This page chronicles Mike Mussina’s case for the Hall of Fame. It includes most of the articles we’ve written which directly address his candidacy. For reference you may want to familiarize yourself with Mussina’s career statistics at baseball-reference page and at frangraphs.
“Isn’t this the primary job of a starting pitcher? Winning a game? Well, Mike Mussina has done that quite often. Often enough to put him in the Hall of Fame. His current win total…”
Thank God for advanced statistics. One of our first articles concerned Mussina’s rightful claim to the 2001 AL Cy Young Award. The stats now prove it. WAR–or Wins Above Replacement–calculates how many more wins a player was worth compared to the same replacement-level player.
The immortal Roger Clemens won the 2001 American League Cy Young. The Rocket racketed up a 20 and 3 record and won a record 20 decisions in a row. With impressive credentials like that it’s not surprising voters awarded him his 6th Cy Young Award. However we here at the Official Mike Mussina Hall of Fame Campaign page have discovered irrefutable evidence that Mussina out-pitched Clemens decisively in 2001.
One of the most criticized aspect of Mike Mussina’s legendary career was his alleged “inability” to perform at a high level in the postseason. We at The Official Mike Mussina Hall of Fame Campaign Page are outraged at this perception, and will offer concrete evidence to prove otherwise.
For pitchers, there are two benchmarks that seem to merit entry into the Hall of Fame: 300 wins and 3,000 strikeouts.
If you think Jack Morris is a hall of fame pitcher, then Mike Mussina should be in too. Here’s why. This article has sections for the traditional crowd and the sabermetric crowed.
If He’s in Then Don’t They Have to be in too? Part I
If He’s in Then Don’t They Have to be in too? Part II
If He’s in Then Don’t They Have to be in too? Part III
Here we cover the debates about other Hall of Fame worthy (or not) pitchers like Jim Kaat, Tommy John and Bert Blyleven and how that relates to Mussina’s candidacy.
Recently, Curt Schilling underwent surgery on his throwing shoulder. While it’s not a given that he’ll retire, speculation is rampant that he’s thrown his last pitch. When Jayson Stark of ESPN held a debate on Schilling’s Hall of Fame chances, three different users brought up Mike Mussina in their questions. With this is mind, it’s time we compare the careers and legacies of the two men.

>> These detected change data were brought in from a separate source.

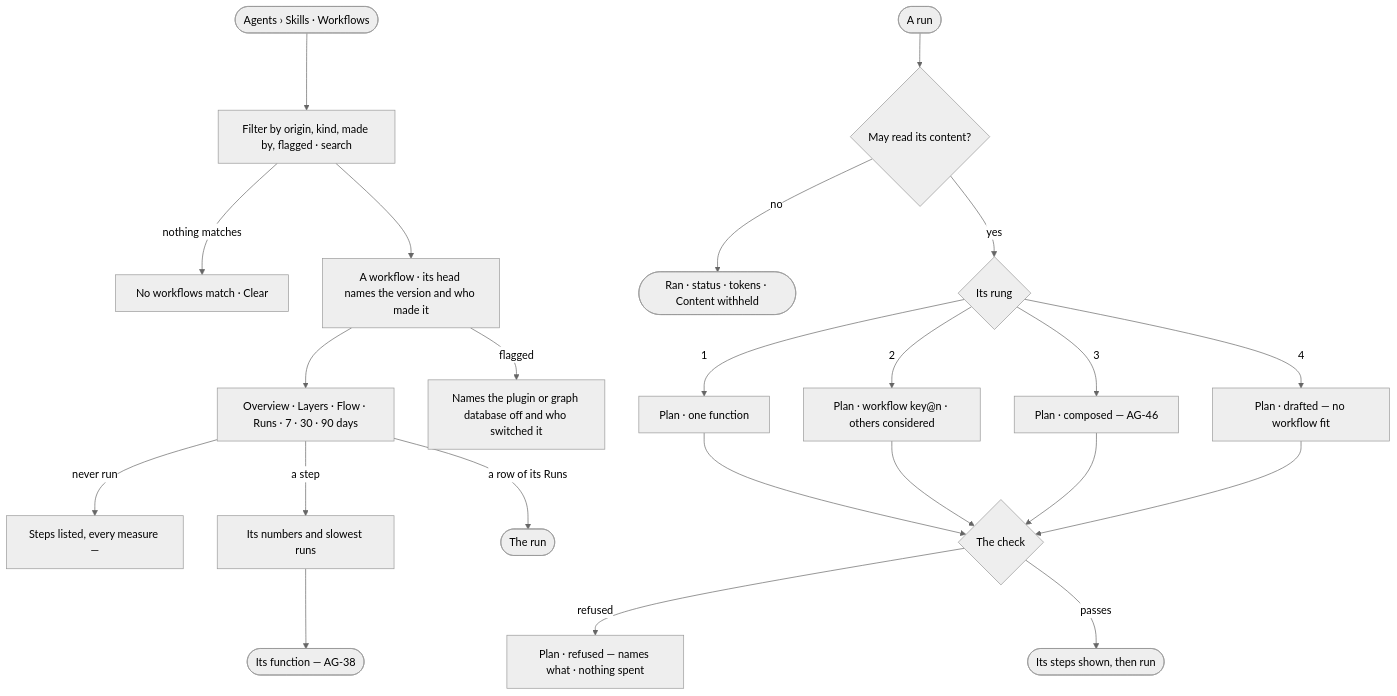
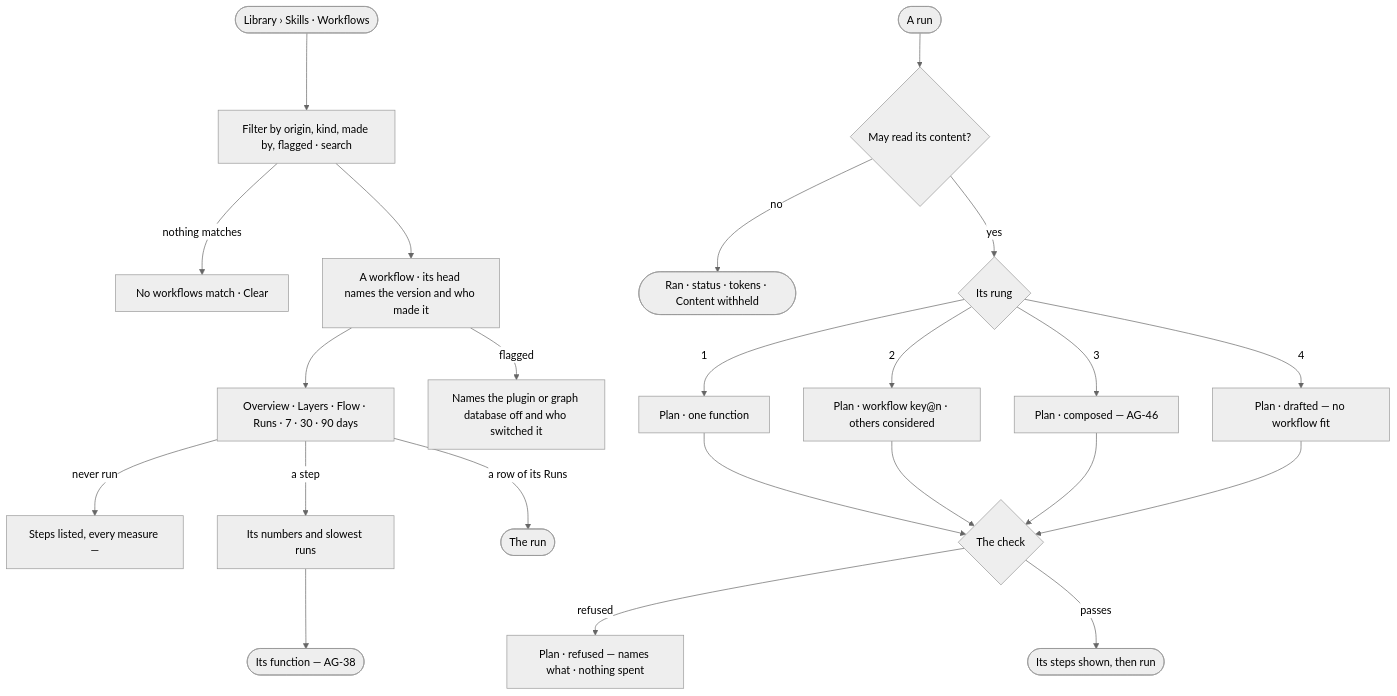
Before and after one commit to invana/invana: the diagram in specs/capabilities/agents/features/AG-F06-plans-and-workflows/stories/AG-18-find-a-plan-and-read-how-it-behaves/story.md, drawn with Mermaid (neutral theme). The commit also changed other lines of this file and 106 other files, not shown here.

````diff
--- a/specs/capabilities/agents/features/AG-F06-plans-and-workflows/stories/AG-18-find-a-plan-and-read-how-it-behaves/story.md
+++ b/specs/capabilities/agents/features/AG-F06-plans-and-workflows/stories/AG-18-find-a-plan-and-read-how-it-behaves/story.md
@@ -30,24 +30,24 @@
 ```mermaid
 flowchart TD
-  a([Agents › Skills · Workflows]) --> f["Filter by origin, kind, made by, flagged · search"]
+  a([Library › Skills · Workflows]) --> f["Filter by origin, kind, made by, flagged · search"]
   f -->|nothing matches| fx["No workflows match · Clear"]
   f --> p["A workflow · its head names the version and who made it"]
   p --> o["Overview · Layers · Flow · Runs · 7 · 30 · 90 days"]
   o -->|never run| nr["Steps listed, every measure —"]
   o -->|a step| st["Its numbers and slowest runs"] --> fn(["Its function — AG-38"])
   o -->|a row of its Runs| run(["The run"])
   p -->|flagged| fl["Names the plugin or graph database off and who switched it"]
   q([A run]) --> priv{"May read its content?"}
   priv -->|no| wh(["Ran · status · tokens · Content withheld"])
   priv -->|yes| ps{"Its rung"}
   ps -->|1| r1["Plan · one function"]
   ps -->|2| r2["Plan · workflow key@n · others considered"]
   ps -->|3| r3["Plan · composed — AG-46"]
   ps -->|4| r4["Plan · drafted — no workflow fit"]
   r1 --> chk{"The check"}
   r2 --> chk
   r3 --> chk
   r4 --> chk
   chk -->|refused| ref["Plan · refused — names what · nothing spent"]
   chk -->|passes| go(["Its steps shown, then run"])
 ```
````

According to the amazing software at baseball-reference.com Mike Mussina’s most similiar pitcher for his career is Juan Marichal. Marichal is a Hall of Famer; inducted in 1983, eight years after retiring. During his 16 year ML career Marichal won 243 games. However his case for induction is really based…
Important Career Notes
“Ask yourself: What would it feel like to come so close to perfection, only to fall just short? Then ask yourself what it would feel like to have that happen twice? That is a pain Mike Mussina knows of first hand. On May 30, 1997, Mussina, then…”
Written before Mussina’s run at the end of the 2008 season, this articles examines how Mussina missed out on a 20 win season in 1994 and 1995 because of the player’s strike.
There’s been a lot of type on this site devoted to dispelling the notions of 20-win seasons and World Series glory somehow standing in between Mike Mussina and the Hall of Fame. We have instead argued on behalf of Mussina’s durability and consistency. Until this point, it had mostly been hypothetical, abstract, arguments. Today, we offer you concrete evidence, in the form of Bret Saberhagen.
This shouldn’t even be a debate.